● Task statement
In the records that follow, find each line containing "ipynb" and copy it.

● Input data

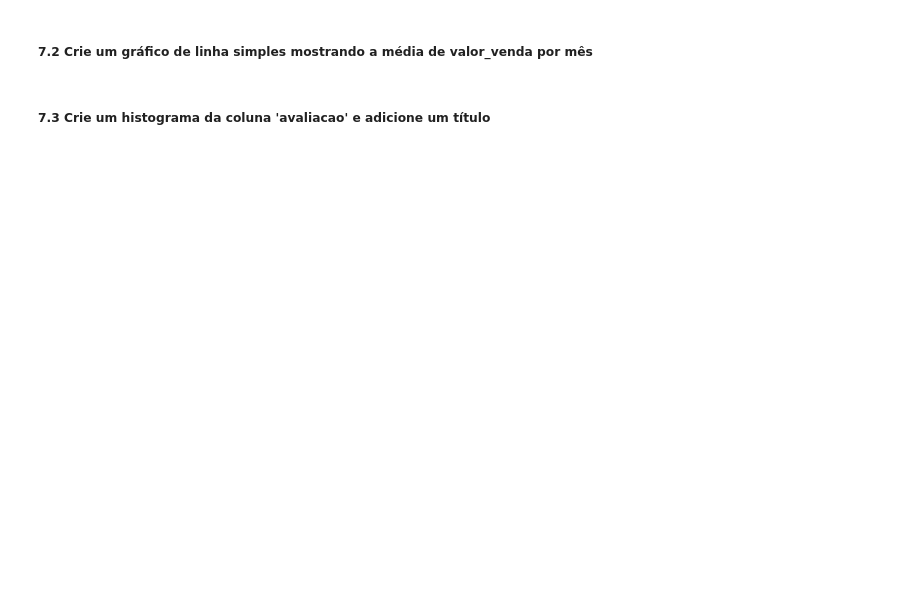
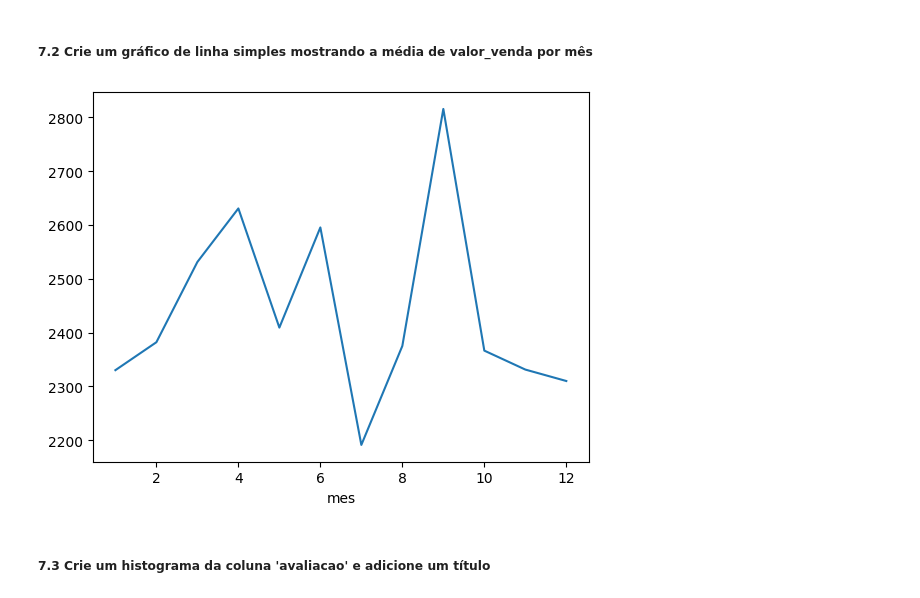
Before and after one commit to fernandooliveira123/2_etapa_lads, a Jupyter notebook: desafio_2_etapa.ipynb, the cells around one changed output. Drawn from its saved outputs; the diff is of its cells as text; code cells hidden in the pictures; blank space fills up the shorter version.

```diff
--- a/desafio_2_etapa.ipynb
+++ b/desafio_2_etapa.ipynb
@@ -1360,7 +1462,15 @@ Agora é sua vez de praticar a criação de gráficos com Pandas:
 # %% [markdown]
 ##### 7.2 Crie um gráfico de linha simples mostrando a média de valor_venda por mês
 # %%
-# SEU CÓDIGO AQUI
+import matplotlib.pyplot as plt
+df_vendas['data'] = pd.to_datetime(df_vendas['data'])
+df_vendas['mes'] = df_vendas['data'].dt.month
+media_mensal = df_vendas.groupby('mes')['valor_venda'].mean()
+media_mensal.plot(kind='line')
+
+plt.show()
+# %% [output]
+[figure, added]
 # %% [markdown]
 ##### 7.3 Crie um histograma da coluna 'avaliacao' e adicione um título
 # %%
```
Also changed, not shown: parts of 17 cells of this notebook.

● Completed task
Before and after one commit to fernandooliveira123/2_etapa_lads, a Jupyter notebook: desafio_2_etapa.ipynb, the cells around one changed output. Drawn from its saved outputs; the diff is of its cells as text; code cells hidden in the pictures; blank space fills up the shorter version.
--- a/desafio_2_etapa.ipynb
+++ b/desafio_2_etapa.ipynb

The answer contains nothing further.